THE TASK ::
For each record, copy the text exactly and omit any picture it holds.

AVAILABLE DATA ::
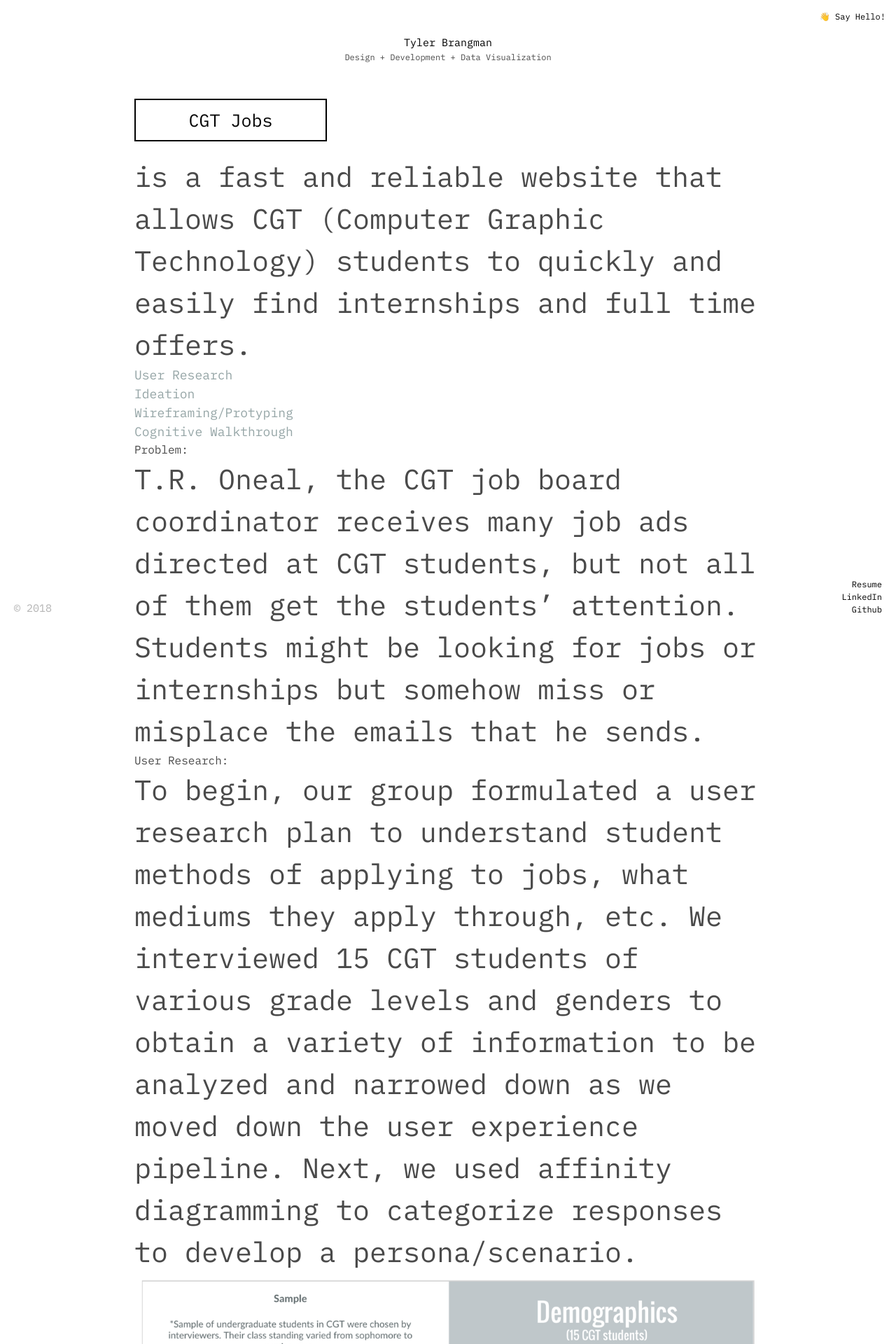
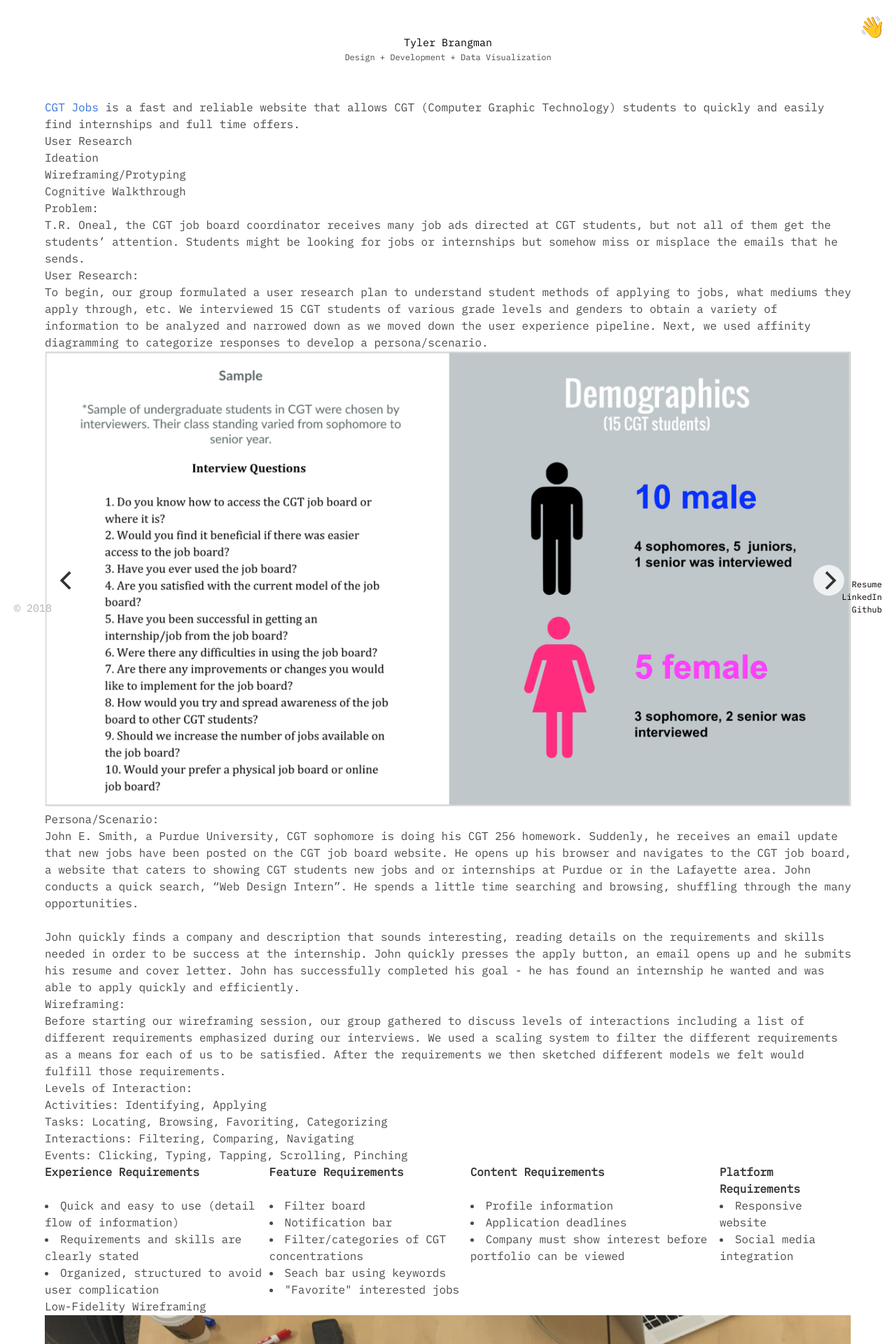
Before and after one commit to tbrangman/tbrangman.github.io, a Jekyll site: the page built from cgt-jobs.md, in a window 1280 px wide. Shown: the top 1920 px of the page at 70% size. Built offline with Jekyll 4.4.1, drawn with Linux system fonts in a browser that asks for light colours; nearby versions of some CDN libraries; some web fonts are replaced.

Commit message:
responsiveness and css cleanup

```diff
--- a/_layouts/default.html
+++ b/_layouts/default.html
@@ -19,7 +19,7 @@
 	<p>Design + Development + Data Visualization</p>
 </div>
 
-<a class="say-hello" href="mailto:brangman.tyler@gmail.com">&#x1f44b; Say Hello!</a>
+<a class="say-hello" href="mailto:brangman.tyler@gmail.com">&#x1f44b;</a>
 
 <div class="more-info">
 	<a href="https://www.dropbox.com/s/o265gpzv9ro58pa/Tyler-Brangman-Resume.pdf?dl=1">Resume</a>
@@ -27,10 +27,7 @@
 	<a target=”_blank” href="https://github.com/tbrangman">Github</a>
 </div>
 
-<canvas class="bg-canvas" id="canvas" height="952" width="1080">
-</canvas>
-
-<div class="container" style="width:70%;">
+<div class="container">
 {{ content }}
 </div>
 
--- a/css/main.scss
+++ b/css/main.scss
@@ -10,6 +10,10 @@
 	margin: 0;
 	//font-family: Interface, sans-serif;
 	font-family: 'IBM Plex Mono', monospace;
+}
+
+.container{
+	width: 70%;
 }
 
 /* Navigation */
@@ -37,8 +41,9 @@
 	top: 0;
 	right: 0;
 	color: #000;
-	font-size: 12px;
+	font-size: 30px;
 	margin: 15px;
+	z-index: 99;
 }
 
 .more-info{
@@ -68,30 +73,6 @@
 	font-size: 15px;
 	font-weight: 300;
 	color: #b3b3b3;
-}
-
-.bg-canvas{
-	width: 100%;
-	margin: 0;
-	padding: 0;
-	position: fixed;
-	z-index: -10;
-	opacity: 1;
-	left: 0;
-	-webkit-transform: translate3d(0,0,0);
-}
-
-.projectBox{
-	position: fixed;
-	border: 1px solid;
-	width: 900px;
-	height: 500px;
-	top: 50%;
-	left: 0;
-	right: 0;
-	margin: 0 auto;
-	z-index: -3;
-	transform: translate3d(0, -50%, 0) scale(1);
 }
 
 .fp{
@@ -150,197 +131,84 @@
 	}
 }
 
-/* Carousel CSS */
-.main-carousel{
-	border-radius: 5px;
-	padding: 10px;
 
-	.carousel-cell {
-	  width: 100%; /* full width */
-	  margin-right: 10px;
 
-	  img{
-	  	display: block;
-	  	margin: 0 auto;
+
+
+
+
+@media only screen and (max-width: 700px) {
+
+.container{
+	width: 90%;
+}
+
+.say-hello{
+	position: fixed;
+	top: 0;
+	right: 0;
+	color: #000;
+	font-size: 20px;
+	margin: 15px;
+	z-index: 99;
+}
+
+.fp{
+	margin: 100px 0;
+
+	.proj-description{
+		margin: 30px 0;
+
+		p{
+			font-size: 12px;
+			font-weight: 500;
+		}
+
+		.proj-tagline{
+			font-size: 10px;
+			font-weight: 300;
+			color: #777777;
 		}
 	}
 
-	/* smaller arrows, no background */
-		.flickity-prev-next-button {
-		  width: 30px;
-		  height: 30px;
+	/* Photo background for certain items */
+	.proj-photo-bg{
+		text-align: center;
+		position: relative;
 		border-radius: 5px;
-		}
-		/* icon color */
-		.flickity-button-icon {
-		  fill: #000;
+		background: #F8F8FA;
+		padding: 20px;
+		margin: 5px;
+
+		.phone-proj{
+			text-align: center;
+			width: 300px;
 		}
 
-		/* position outside */
-		.flickity-prev-next-button.previous {
-		  left: -30px;
-		}
-		.flickity-prev-next-button.next {
-		  right: -30px;
-		}
-}
-
-
-/* Table CSS */
-table {
-	margin: 20px 0;
-    width: 100%;
-    overflow-x: visible;
-    overflow-y: visible;
-
-    th{
-    	text-align: center;
-    	font-size: 15px;
-    }
-
-    td, th {
-   	vertical-align: text-top;
-    border: 1px solid #dddddd;
-    text-align: left;
-    padding: 10px;
-
-	}
-
-	tr:nth-child(even) {
-	    background-color: #dddddd;
-	}
-}
-
-
-/* Project Case Study */
-.case-study{
-	margin: 20px 0;
-
-	p{
-		font-size: 40px;
-	}
-
-	.project-title{
-		font-size: 60px;
-	}
-
-	.role{
-		font-size: 18px;
-		color: #95a5a6;
-	}
-
-	img{
-		width: 100%;
-	}
-
-	.visit-link{
-		font-weight: 500;
-		width: 275px;
-		color: #000;
-		margin: 20px 0;
-		text-decoration: none;
-		font-size: 25px;
-		padding: 10px;
-		border: 2px solid #000;
-		transition: 0.4s;
+		.visit-website{
 			display: flex;
 			align-items: center;
-		justify-content: center;
+			position: absolute;
+			margin: 5px;
+			top: -10px;
+			right: -10px;
+			color: #000;
+			border-radius: 50%;
+			background-color: red;
+
+			svg{
+				color: #fff;
+				width: 15px;
+				height: 15px;
 
 				&:hover{
-			background-color: #000;
-			color: #fff;
-		}
-
-		svg{
-			margin-left: 5px;
-			width: 40px;
-			height: 40px;
+					color: #000;
 				}
 			}
 		}
-
-/* Two by Two Grids */
-#grid-item{
-	display: flex;
-	justify-content: space-between;
-	flex-wrap: wrap;
-}
-
-/* Purdue IP Grid */
-.ip{
-
-	img{
-		border: 1px solid #1b1b1b;
-		width: 80%;
-		margin: 0 auto;
 	}
 }
 
 
 
-@media only screen and (max-width: 700px) {
-
-/* Introduction */
-.intro{
-	padding: 40px 0;
-
-	h1{
-		color: #000;
-		font-weight: 700;
-		line-height: 1.5;
-		font-size: 30px;
 }
-}
-
-    .ip{
-    	text-align: center;
-
-		img{
-			border: 1px solid #1b1b1b;
-			width: 100%;
-			margin: 0 auto;
-		}
-	}
-
-/* Table CSS */
-table {
-	margin: 20px 0;
-    width: auto;
-
-    th{
-    	text-align: center;
-    	font-size: 10px;
-    }
-
-    td, th {
-    font-size: 10px;
-   	vertical-align: text-top;
-    text-align: left;
-    padding: 10px;
-
-	}
-
-	tr:nth-child(even) {
-	    background-color: #dddddd;
-	}
-}
-
-/* Carousel CSS */
-.main-carousel{
-		width: 100%;
-		margin: 30px 0;
-		text-align: center;
-
-		.flickity-slider {
-		  display: flex;
-		  align-items: center;
-		  justify-content: center;
-		}
-
-		.carousel-cell {
-		 	width: 100%; /* full width */
-	  		margin-right: 10px;
-		}
-	}
-}
```
Also changed, not shown: index.html (+5 -5 lines), 8 other files. Lines whose indentation alone changed are shown as unchanged.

EXPECTED ANSWER ::
Before and after one commit to tbrangman/tbrangman.github.io, a Jekyll site: the page built from cgt-jobs.md, in a window 1280 px wide. Shown: the top 1920 px of the page at 70% size. Built offline with Jekyll 4.4.1, drawn with Linux system fonts in a browser that asks for light colours; nearby versions of some CDN libraries; some web fonts are replaced.

Commit message:
responsiveness and css cleanup

```diff
--- a/_layouts/default.html
+++ b/_layouts/default.html
@@ -19,7 +19,7 @@
 	<p>Design + Development + Data Visualization</p>
 </div>
 
-<a class="say-hello" href="mailto:brangman.tyler@gmail.com">&#x1f44b; Say Hello!</a>
+<a class="say-hello" href="mailto:brangman.tyler@gmail.com">&#x1f44b;</a>
 
 <div class="more-info">
 	<a href="https://www.dropbox.com/s/o265gpzv9ro58pa/Tyler-Brangman-Resume.pdf?dl=1">Resume</a>
@@ -27,10 +27,7 @@
 	<a target=”_blank” href="https://github.com/tbrangman">Github</a>
 </div>
 
-<canvas class="bg-canvas" id="canvas" height="952" width="1080">
-</canvas>
-
-<div class="container" style="width:70%;">
+<div class="container">
 {{ content }}
 </div>
 
--- a/css/main.scss
+++ b/css/main.scss
@@ -10,6 +10,10 @@
 	margin: 0;
 	//font-family: Interface, sans-serif;
 	font-family: 'IBM Plex Mono', monospace;
+}
+
+.container{
+	width: 70%;
 }
 
 /* Navigation */
@@ -37,8 +41,9 @@
 	top: 0;
 	right: 0;
 	color: #000;
-	font-size: 12px;
+	font-size: 30px;
 	margin: 15px;
+	z-index: 99;
 }
 
 .more-info{
@@ -68,30 +73,6 @@
 	font-size: 15px;
 	font-weight: 300;
 	color: #b3b3b3;
-}
-
-.bg-canvas{
-	width: 100%;
-	margin: 0;
-	padding: 0;
-	position: fixed;
-	z-index: -10;
-	opacity: 1;
-	left: 0;
-	-webkit-transform: translate3d(0,0,0);
-}
-
-.projectBox{
-	position: fixed;
-	border: 1px solid;
-	width: 900px;
-	height: 500px;
-	top: 50%;
-	left: 0;
-	right: 0;
-	margin: 0 auto;
-	z-index: -3;
-	transform: translate3d(0, -50%, 0) scale(1);
 }
 
 .fp{
@@ -150,197 +131,84 @@
 	}
 }
 
-/* Carousel CSS */
-.main-carousel{
-	border-radius: 5px;
-	padding: 10px;
 
-	.carousel-cell {
-	  width: 100%; /* full width */
-	  margin-right: 10px;
 
-	  img{
-	  	display: block;
-	  	margin: 0 auto;
+
+
+
+
+@media only screen and (max-width: 700px) {
+
+.container{
+	width: 90%;
+}
+
+.say-hello{
+	position: fixed;
+	top: 0;
+	right: 0;
+	color: #000;
+	font-size: 20px;
+	margin: 15px;
+	z-index: 99;
+}
+
+.fp{
+	margin: 100px 0;
+
+	.proj-description{
+		margin: 30px 0;
+
+		p{
+			font-size: 12px;
+			font-weight: 500;
+		}
+
+		.proj-tagline{
+			font-size: 10px;
+			font-weight: 300;
+			color: #777777;
 		}
 	}
 
-	/* smaller arrows, no background */
-		.flickity-prev-next-button {
-		  width: 30px;
-		  height: 30px;
+	/* Photo background for certain items */
+	.proj-photo-bg{
+		text-align: center;
+		position: relative;
 		border-radius: 5px;
-		}
-		/* icon color */
-		.flickity-button-icon {
-		  fill: #000;
+		background: #F8F8FA;
+		padding: 20px;
+		margin: 5px;
+
+		.phone-proj{
+			text-align: center;
+			width: 300px;
 		}
 
-		/* position outside */
-		.flickity-prev-next-button.previous {
-		  left: -30px;
-		}
-		.flickity-prev-next-button.next {
-		  right: -30px;
-		}
-}
-
-
-/* Table CSS */
-table {
-	margin: 20px 0;
-    width: 100%;
-    overflow-x: visible;
-    overflow-y: visible;
-
-    th{
-    	text-align: center;
-    	font-size: 15px;
-    }
-
-    td, th {
-   	vertical-align: text-top;
-    border: 1px solid #dddddd;
-    text-align: left;
-    padding: 10px;
-
-	}
-
-	tr:nth-child(even) {
-	    background-color: #dddddd;
-	}
-}
-
-
-/* Project Case Study */
-.case-study{
-	margin: 20px 0;
-
-	p{
-		font-size: 40px;
-	}
-
-	.project-title{
-		font-size: 60px;
-	}
-
-	.role{
-		font-size: 18px;
-		color: #95a5a6;
-	}
-
-	img{
-		width: 100%;
-	}
-
-	.visit-link{
-		font-weight: 500;
-		width: 275px;
-		color: #000;
-		margin: 20px 0;
-		text-decoration: none;
-		font-size: 25px;
-		padding: 10px;
-		border: 2px solid #000;
-		transition: 0.4s;
+		.visit-website{
 			display: flex;
 			align-items: center;
-		justify-content: center;
+			position: absolute;
+			margin: 5px;
+			top: -10px;
+			right: -10px;
+			color: #000;
+			border-radius: 50%;
+			background-color: red;
+
+			svg{
+				color: #fff;
+				width: 15px;
+				height: 15px;
 
 				&:hover{
-			background-color: #000;
-			color: #fff;
-		}
-
-		svg{
-			margin-left: 5px;
-			width: 40px;
-			height: 40px;
+					color: #000;
 				}
 			}
 		}
-
-/* Two by Two Grids */
-#grid-item{
-	display: flex;
-	justify-content: space-between;
-	flex-wrap: wrap;
-}
-
-/* Purdue IP Grid */
-.ip{
-
-	img{
-		border: 1px solid #1b1b1b;
-		width: 80%;
-		margin: 0 auto;
 	}
 }
 
 
 
-@media only screen and (max-width: 700px) {
-
-/* Introduction */
-.intro{
-	padding: 40px 0;
-
-	h1{
-		color: #000;
-		font-weight: 700;
-		line-height: 1.5;
-		font-size: 30px;
 }
-}
-
-    .ip{
-    	text-align: center;
-
-		img{
-			border: 1px solid #1b1b1b;
-			width: 100%;
-			margin: 0 auto;
-		}
-	}
-
-/* Table CSS */
-table {
-	margin: 20px 0;
-    width: auto;
-
-    th{
-    	text-align: center;
-    	font-size: 10px;
-    }
-
-    td, th {
-    font-size: 10px;
-   	vertical-align: text-top;
-    text-align: left;
-    padding: 10px;
-
-	}
-
-	tr:nth-child(even) {
-	    background-color: #dddddd;
-	}
-}
-
-/* Carousel CSS */
-.main-carousel{
-		width: 100%;
-		margin: 30px 0;
-		text-align: center;
-
-		.flickity-slider {
-		  display: flex;
-		  align-items: center;
-		  justify-content: center;
-		}
-
-		.carousel-cell {
-		 	width: 100%; /* full width */
-	  		margin-right: 10px;
-		}
-	}
-}
```
Also changed, not shown: index.html (+5 -5 lines), 8 other files. Lines whose indentation alone changed are shown as unchanged.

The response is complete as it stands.